  21. Institute of Island Studies, UPEI. (2007). Jurisdiction Project: Galapagos. Retrieved from https://www.islandstudies.ca/sites/islandstudies.ca/files/jurisdiction/Galapagos.html
  22. 22.0 22.1 Walsh, S. J., & Mena, C. F. (2013). Science and conservation in the Galapagos Islands: Frameworks & perspectives. New York: Springer.
  23. 23.0 23.1 23.2 23.3 23.4 23.5 Lu, F., Valdivia, G., & Wolford, W. (2013). Social dimensions of 'nature at risk' in the galapagos islands, ecuador. Conservation and Society, 11(1), 83-95. doi:http://dx.doi.org/10.4103/0972-4923.110945
  24. Woody, C. (2018, November 21). The Coast Guard is catching record amounts of cocaine, and activity is growing around a smuggling hotspot. Retrieved from https://www.businessinsider.com/cocaine-drug-smuggling-increasing-around-galapagos-islands-in-pacific-2018-11
  25. The World Bank. (n.d.). Poverty & Equity Data Portal. Retrieved April 2, 2019, from http://povertydata.worldbank.org/poverty/country/ECU

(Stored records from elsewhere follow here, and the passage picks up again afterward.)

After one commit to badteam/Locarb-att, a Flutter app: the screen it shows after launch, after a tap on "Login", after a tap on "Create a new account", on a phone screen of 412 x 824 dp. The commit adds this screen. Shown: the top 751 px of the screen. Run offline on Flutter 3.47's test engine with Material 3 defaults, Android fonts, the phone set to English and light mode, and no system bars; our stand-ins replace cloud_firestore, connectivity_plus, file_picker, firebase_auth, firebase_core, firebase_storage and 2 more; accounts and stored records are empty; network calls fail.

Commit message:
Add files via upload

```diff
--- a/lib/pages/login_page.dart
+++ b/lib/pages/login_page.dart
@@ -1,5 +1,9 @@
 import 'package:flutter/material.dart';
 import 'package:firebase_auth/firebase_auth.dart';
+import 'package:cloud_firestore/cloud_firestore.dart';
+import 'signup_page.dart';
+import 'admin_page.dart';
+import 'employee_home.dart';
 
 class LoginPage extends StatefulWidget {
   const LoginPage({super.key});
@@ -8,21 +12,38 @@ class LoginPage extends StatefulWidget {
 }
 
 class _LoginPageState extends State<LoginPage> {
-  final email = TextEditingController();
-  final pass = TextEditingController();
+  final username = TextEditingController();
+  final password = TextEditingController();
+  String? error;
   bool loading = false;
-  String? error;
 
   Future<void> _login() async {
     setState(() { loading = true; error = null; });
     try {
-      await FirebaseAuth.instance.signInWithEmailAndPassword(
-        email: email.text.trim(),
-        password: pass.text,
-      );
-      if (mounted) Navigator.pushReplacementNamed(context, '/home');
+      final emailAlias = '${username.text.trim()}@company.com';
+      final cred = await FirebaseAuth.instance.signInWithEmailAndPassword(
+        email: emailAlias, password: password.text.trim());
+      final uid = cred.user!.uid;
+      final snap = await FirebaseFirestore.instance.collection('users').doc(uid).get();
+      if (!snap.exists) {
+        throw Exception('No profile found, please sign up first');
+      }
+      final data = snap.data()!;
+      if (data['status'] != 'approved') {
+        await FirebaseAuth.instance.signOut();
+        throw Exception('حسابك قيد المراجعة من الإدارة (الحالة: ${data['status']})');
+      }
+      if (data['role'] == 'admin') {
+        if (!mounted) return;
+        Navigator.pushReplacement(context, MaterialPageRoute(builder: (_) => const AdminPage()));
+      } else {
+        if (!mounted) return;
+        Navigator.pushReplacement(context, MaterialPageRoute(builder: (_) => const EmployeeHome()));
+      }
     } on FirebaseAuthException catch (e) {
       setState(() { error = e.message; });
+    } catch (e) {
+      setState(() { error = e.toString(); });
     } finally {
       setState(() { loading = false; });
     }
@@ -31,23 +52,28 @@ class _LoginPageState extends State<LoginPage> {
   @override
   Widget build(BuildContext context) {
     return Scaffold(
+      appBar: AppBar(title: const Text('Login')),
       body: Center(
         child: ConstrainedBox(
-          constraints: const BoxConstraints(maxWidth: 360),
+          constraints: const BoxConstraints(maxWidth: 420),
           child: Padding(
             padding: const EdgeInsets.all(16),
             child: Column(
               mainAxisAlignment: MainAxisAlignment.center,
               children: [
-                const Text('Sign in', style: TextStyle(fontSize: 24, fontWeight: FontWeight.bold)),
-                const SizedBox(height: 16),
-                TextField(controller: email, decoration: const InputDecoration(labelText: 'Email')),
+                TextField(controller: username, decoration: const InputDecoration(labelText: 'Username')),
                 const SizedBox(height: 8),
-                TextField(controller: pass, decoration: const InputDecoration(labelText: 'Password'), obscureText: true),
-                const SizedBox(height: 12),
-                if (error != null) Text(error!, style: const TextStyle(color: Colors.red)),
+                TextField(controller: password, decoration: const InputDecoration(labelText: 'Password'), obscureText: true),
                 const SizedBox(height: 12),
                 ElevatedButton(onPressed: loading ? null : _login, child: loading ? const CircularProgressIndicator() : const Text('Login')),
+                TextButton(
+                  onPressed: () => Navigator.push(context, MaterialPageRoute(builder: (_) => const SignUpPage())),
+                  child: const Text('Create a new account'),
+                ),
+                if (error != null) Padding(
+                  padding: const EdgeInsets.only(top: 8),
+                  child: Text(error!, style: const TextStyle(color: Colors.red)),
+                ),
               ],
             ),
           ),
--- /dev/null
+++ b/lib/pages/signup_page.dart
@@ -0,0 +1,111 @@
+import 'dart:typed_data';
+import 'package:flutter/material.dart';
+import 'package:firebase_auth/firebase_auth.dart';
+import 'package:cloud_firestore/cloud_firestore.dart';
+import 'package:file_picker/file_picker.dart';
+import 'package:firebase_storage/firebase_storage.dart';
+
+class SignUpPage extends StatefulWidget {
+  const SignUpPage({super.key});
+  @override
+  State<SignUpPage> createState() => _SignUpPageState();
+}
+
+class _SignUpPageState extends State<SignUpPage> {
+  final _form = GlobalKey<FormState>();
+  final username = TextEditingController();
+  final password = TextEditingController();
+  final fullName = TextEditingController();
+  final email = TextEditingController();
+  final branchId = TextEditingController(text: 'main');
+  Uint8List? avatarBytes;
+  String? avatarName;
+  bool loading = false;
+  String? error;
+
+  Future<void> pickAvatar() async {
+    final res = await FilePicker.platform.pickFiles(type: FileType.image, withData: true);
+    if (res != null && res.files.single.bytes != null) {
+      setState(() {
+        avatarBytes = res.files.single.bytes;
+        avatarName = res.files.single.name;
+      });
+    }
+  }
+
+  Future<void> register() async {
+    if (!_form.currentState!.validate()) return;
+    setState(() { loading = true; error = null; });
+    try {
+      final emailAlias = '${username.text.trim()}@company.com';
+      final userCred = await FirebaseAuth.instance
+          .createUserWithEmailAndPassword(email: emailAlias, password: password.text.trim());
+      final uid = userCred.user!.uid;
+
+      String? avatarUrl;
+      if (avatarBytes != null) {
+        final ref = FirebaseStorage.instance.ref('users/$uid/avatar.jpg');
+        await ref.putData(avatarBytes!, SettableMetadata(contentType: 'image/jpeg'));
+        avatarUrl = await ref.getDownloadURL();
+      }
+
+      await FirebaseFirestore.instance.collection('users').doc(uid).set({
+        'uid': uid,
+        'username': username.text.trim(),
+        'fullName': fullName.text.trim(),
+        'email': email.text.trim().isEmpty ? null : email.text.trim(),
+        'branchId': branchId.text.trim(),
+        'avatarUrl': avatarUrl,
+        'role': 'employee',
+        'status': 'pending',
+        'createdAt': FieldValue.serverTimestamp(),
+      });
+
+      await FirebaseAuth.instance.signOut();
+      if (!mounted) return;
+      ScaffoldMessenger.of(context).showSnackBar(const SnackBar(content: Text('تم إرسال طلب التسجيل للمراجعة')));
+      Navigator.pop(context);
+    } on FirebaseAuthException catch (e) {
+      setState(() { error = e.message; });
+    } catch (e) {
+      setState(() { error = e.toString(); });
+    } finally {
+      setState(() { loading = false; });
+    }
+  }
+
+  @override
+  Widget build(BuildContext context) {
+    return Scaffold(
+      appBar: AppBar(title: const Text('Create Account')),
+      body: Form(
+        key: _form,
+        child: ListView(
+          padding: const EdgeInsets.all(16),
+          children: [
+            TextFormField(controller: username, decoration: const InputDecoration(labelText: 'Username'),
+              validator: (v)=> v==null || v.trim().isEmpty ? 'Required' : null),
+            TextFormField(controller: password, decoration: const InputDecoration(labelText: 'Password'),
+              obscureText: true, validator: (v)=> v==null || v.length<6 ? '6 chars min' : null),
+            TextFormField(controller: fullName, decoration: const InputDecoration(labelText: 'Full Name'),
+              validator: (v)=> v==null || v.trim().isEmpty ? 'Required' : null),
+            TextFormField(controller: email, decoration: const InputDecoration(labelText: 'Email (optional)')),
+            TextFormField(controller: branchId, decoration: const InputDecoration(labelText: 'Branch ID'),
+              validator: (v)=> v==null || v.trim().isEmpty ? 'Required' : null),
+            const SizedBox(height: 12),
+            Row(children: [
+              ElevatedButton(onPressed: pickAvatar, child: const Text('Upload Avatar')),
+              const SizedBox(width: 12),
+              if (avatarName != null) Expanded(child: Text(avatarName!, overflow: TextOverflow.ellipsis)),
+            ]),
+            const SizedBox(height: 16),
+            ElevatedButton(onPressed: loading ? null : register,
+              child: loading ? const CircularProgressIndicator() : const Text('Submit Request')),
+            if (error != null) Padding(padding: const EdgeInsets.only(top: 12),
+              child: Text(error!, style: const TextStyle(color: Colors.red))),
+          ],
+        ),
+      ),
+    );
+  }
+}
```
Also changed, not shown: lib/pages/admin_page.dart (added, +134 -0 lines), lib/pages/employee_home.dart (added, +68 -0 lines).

  26. de Groot, R.S. (1983). "Tourism and Conservation in the Galapagos Islands" (PDF). Biological Conservation. 26: 291–300. 
  27. Kelley, Daniel; Page, Kevin; Quiroga, Diego; Salazar, Raul (2019). The Geodiversity and Geoheritage of the Galapagos Islands: A Geotouristic Guide. Springer. pp. 135–183. 
  28. Matis Hoyman, Michele; McCall, Jamie Randall (December 5, 2012). "Is there trouble in paradise?". Journal of Ecotourism. 12: 33–48. 


Seekiefer (Pinus halepensis) 9months-fromtop.jpg
This conservation resource was created by Will. It is shared under a CC-BY 4.0 International License.